                x = [X(i, :)];

                for k = 1:K
                    c = [centers(k,:)];
                    d(k) = ((x(1) - c(1))^2) + ((x(2) - c(2))^2);

                [minval idx(i)] = min(d);

            % Step 2 - Move cluster centers
            for k = 1:K
                cluster_points = [];

                for i = 1:m
                    if(idx(i) == k)
                        cluster_points = [cluster_points; X(i, :)];

                if (size(cluster_points, 1) > 1)
                    centers(k, :) = mean(cluster_points);
                    centers(k, :) = cluster_points(:);

        fprintf('Done.\n'); fflush(stdout);

Here’s a demo showing how you can use the above function:

% Testing Kmean algorithm. Tested with Octave.

clear; clc;

K = 3;
% X = 100.*rand(90, 2);

X = [randn(100,2)*0.75+ones(100,2);

[idx centers] = Kmean(K, X, 10);

hold on
title 'Kmean Clustering Example';
plot(X(idx==1, 1), X(idx==1, 2), 'r.', 'MarkerSize', 6);
plot(X(idx==2, 1), X(idx==2, 2), 'g.', 'MarkerSize', 6);
plot(X(idx==3, 1), X(idx==3, 2), 'b.', 'MarkerSize', 6);
plot(centers(:, 1), centers(:, 2), 'kx', 'MarkerSize', 12, 'LineWidth', 3);
legend('Cluster 1', 'Cluster 2', 'Cluster 3', 'Centroids', 'Location', 'NorthWest');
hold off

Once you run the above code, you shall see an output similar to the following figure:


The figure shows several points in space grouped into three clusters.

The explanation is rather simple. Let us assume, we have m data points and want to group the data in K (K < m) coherent clusters. At first, we randomly initialize K data points as cluster centers. K-means is an iterative algorithm. The algorithm works in two major steps. The two steps are,

  1. Cluster assignment and,
  2. Move centroid.

The first of the two steps in the inner loop of Kmeans is the cluster assignment step. In this step, each data point is assigned to one of the K clusters. What it essentially means is that we take each example or each data point and depending on their distance from each of the cluster centers, we assign the data points to one of the K clusters.

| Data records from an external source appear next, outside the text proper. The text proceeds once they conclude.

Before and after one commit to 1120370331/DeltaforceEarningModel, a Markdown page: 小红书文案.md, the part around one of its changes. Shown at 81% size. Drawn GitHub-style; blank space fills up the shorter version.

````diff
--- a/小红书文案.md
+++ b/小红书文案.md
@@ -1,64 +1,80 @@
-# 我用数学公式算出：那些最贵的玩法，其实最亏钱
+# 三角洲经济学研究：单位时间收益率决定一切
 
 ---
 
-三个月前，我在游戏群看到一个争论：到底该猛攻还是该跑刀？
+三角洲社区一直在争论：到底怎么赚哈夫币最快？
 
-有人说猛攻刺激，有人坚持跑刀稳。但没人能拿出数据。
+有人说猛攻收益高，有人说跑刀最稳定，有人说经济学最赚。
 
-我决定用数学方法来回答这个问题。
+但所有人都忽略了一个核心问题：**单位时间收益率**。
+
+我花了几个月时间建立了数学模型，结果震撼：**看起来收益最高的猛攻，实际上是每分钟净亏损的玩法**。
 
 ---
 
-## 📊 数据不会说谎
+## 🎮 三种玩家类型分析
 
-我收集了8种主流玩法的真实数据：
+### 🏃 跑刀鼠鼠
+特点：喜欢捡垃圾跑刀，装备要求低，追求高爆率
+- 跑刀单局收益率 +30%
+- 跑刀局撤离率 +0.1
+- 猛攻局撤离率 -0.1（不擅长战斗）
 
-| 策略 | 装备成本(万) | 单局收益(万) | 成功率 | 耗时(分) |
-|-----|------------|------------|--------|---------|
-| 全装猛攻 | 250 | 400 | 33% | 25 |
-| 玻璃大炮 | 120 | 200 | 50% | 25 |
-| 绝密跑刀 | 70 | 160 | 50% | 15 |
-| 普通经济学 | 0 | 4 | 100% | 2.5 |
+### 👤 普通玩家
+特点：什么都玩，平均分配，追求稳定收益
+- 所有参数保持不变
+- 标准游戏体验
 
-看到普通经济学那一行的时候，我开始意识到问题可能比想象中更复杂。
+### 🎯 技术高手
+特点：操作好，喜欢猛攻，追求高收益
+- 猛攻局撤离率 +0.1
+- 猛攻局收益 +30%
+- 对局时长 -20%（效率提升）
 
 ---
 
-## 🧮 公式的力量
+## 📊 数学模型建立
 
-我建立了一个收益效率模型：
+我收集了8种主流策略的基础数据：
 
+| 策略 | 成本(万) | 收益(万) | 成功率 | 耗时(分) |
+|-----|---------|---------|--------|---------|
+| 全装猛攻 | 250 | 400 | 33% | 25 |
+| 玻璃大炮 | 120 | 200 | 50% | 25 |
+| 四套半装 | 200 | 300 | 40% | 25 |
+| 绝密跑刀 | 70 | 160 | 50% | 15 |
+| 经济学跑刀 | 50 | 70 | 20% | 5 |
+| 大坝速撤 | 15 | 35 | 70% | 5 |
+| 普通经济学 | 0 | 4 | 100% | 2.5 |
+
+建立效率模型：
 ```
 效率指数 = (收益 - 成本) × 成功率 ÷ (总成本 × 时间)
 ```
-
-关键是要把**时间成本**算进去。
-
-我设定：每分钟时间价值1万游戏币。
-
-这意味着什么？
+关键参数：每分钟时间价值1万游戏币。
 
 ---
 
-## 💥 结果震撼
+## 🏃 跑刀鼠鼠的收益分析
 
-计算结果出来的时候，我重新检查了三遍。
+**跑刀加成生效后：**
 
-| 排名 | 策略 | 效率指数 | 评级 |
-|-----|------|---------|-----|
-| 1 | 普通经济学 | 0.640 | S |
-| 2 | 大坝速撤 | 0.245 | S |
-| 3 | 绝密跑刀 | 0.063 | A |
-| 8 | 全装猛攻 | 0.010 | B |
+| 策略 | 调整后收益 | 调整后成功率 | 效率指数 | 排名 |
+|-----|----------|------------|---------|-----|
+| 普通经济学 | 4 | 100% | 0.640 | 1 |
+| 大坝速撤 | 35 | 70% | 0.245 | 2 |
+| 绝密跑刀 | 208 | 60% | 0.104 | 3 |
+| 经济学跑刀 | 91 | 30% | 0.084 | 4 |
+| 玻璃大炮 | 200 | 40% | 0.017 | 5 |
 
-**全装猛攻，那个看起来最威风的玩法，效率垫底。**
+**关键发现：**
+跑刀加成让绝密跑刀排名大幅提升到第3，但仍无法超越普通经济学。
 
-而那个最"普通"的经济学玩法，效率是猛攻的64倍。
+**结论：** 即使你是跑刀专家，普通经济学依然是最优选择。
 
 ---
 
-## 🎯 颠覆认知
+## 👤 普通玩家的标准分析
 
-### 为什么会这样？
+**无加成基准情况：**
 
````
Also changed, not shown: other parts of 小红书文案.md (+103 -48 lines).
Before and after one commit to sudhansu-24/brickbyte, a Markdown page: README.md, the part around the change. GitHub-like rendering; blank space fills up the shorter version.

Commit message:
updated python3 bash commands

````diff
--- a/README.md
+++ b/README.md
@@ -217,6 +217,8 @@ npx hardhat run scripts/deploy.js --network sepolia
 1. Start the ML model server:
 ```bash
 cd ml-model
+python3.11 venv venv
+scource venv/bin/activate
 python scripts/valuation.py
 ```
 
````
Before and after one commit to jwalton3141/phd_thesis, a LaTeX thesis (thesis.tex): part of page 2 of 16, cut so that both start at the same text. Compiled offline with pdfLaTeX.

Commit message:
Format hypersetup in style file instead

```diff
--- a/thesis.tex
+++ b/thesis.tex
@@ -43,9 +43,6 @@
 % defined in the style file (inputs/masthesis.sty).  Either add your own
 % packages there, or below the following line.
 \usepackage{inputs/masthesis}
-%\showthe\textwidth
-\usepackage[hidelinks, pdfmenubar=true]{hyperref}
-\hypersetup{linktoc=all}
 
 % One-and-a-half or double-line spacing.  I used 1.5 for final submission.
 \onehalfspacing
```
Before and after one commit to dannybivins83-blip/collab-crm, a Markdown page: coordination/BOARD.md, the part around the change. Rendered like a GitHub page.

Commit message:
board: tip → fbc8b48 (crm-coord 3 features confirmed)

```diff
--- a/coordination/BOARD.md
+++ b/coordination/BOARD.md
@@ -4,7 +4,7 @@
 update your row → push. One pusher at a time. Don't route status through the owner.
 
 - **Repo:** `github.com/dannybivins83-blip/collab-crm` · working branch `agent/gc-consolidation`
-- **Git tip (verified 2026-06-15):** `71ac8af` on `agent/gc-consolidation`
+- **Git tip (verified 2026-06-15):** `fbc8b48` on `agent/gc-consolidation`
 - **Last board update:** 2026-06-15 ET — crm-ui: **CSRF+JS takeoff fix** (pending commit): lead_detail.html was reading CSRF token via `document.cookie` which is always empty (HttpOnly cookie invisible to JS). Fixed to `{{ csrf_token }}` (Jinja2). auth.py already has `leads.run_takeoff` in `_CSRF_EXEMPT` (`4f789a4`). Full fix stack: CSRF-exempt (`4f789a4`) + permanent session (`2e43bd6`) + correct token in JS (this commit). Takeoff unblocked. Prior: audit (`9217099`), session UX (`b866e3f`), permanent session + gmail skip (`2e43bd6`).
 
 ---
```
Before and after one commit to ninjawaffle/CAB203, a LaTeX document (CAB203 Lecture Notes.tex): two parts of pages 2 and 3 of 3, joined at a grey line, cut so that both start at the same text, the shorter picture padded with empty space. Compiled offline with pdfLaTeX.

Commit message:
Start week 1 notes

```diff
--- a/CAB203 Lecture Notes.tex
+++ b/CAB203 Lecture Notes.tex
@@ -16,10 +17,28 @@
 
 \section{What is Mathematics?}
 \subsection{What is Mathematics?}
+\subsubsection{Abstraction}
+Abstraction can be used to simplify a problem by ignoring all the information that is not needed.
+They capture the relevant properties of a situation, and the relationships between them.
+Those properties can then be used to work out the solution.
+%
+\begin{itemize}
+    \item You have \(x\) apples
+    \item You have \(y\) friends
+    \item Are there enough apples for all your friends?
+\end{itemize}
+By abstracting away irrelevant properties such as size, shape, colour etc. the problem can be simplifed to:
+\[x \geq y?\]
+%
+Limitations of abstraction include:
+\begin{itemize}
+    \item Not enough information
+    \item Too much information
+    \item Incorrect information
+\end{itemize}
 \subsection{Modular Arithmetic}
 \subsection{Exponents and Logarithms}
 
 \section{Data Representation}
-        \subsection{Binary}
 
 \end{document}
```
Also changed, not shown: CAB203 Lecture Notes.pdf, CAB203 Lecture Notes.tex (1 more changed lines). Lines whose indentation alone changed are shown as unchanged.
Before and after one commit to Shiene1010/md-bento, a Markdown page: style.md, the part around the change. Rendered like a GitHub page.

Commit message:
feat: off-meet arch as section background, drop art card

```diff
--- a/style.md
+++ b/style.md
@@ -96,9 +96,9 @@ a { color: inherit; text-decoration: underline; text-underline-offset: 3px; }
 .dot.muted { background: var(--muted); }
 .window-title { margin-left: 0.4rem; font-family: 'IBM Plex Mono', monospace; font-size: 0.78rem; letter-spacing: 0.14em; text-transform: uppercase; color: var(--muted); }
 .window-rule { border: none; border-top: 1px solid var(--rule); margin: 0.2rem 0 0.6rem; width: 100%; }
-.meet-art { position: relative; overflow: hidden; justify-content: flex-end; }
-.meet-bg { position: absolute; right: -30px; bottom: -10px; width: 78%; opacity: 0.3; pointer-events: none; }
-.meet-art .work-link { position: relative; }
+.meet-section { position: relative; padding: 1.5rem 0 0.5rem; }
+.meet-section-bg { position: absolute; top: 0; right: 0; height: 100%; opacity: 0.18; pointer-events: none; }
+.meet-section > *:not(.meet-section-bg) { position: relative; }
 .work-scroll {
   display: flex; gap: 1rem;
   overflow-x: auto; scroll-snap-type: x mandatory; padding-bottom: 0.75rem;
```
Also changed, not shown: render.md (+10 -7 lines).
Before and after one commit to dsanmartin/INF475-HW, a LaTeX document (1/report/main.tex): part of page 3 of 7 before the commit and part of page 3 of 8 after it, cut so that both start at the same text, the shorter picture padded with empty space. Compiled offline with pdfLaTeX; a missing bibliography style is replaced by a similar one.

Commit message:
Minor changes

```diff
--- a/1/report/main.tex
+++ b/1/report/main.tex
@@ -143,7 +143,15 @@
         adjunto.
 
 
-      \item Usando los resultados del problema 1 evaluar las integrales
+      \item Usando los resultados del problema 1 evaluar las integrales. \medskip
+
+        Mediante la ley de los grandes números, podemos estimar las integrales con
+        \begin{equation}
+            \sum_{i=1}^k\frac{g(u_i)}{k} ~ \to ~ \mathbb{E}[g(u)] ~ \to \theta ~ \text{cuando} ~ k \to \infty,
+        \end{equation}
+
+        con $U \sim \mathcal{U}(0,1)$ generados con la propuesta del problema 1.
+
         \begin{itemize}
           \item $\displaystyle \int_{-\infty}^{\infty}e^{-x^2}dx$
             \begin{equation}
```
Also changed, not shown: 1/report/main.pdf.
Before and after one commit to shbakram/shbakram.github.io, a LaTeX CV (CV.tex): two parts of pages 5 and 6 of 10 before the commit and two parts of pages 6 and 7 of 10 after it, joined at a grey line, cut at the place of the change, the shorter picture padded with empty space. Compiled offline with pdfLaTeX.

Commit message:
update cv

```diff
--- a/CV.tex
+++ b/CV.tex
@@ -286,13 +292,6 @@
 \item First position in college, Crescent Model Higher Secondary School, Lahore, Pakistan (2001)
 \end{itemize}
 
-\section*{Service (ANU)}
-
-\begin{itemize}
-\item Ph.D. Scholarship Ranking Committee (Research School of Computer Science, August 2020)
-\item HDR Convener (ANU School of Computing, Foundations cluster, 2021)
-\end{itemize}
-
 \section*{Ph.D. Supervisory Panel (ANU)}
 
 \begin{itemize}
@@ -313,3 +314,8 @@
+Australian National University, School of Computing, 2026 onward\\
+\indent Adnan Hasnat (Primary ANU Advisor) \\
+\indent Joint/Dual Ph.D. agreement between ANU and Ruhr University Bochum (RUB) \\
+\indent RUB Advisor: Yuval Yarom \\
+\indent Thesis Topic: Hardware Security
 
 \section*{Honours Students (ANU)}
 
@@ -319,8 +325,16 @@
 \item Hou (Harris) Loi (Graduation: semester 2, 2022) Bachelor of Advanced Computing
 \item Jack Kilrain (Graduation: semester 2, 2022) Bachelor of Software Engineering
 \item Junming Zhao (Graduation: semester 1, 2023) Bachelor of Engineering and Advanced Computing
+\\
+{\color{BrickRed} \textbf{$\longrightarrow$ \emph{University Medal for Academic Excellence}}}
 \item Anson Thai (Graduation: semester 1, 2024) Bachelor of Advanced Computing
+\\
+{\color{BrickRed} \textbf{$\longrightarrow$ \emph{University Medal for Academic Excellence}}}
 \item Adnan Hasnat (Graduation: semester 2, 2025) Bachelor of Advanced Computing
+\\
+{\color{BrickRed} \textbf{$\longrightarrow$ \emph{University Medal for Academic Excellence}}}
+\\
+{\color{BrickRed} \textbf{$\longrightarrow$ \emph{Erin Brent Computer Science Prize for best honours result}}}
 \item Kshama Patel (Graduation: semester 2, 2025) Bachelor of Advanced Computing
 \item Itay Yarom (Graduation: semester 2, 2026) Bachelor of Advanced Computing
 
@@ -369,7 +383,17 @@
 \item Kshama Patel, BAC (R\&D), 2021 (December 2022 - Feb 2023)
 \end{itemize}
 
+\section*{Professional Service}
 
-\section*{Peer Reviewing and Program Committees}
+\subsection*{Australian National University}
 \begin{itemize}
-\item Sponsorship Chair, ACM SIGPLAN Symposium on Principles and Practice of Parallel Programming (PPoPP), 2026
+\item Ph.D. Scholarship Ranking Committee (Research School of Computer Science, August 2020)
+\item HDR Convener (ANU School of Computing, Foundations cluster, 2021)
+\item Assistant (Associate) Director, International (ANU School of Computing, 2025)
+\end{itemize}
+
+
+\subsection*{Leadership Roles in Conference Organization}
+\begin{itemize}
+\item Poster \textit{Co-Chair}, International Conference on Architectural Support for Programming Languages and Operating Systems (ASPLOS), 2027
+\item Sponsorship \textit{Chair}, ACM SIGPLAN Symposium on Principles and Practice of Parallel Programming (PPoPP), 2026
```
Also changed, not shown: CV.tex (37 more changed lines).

The second step (also in the inner loop) is the move centroid step. What we are going to do is we are going to move each of the cluster centers to a new location. The new location for the first cluster center is determined by taking the average (or mean) of all the data points in the first cluster. And we do the same for all the cluster centers.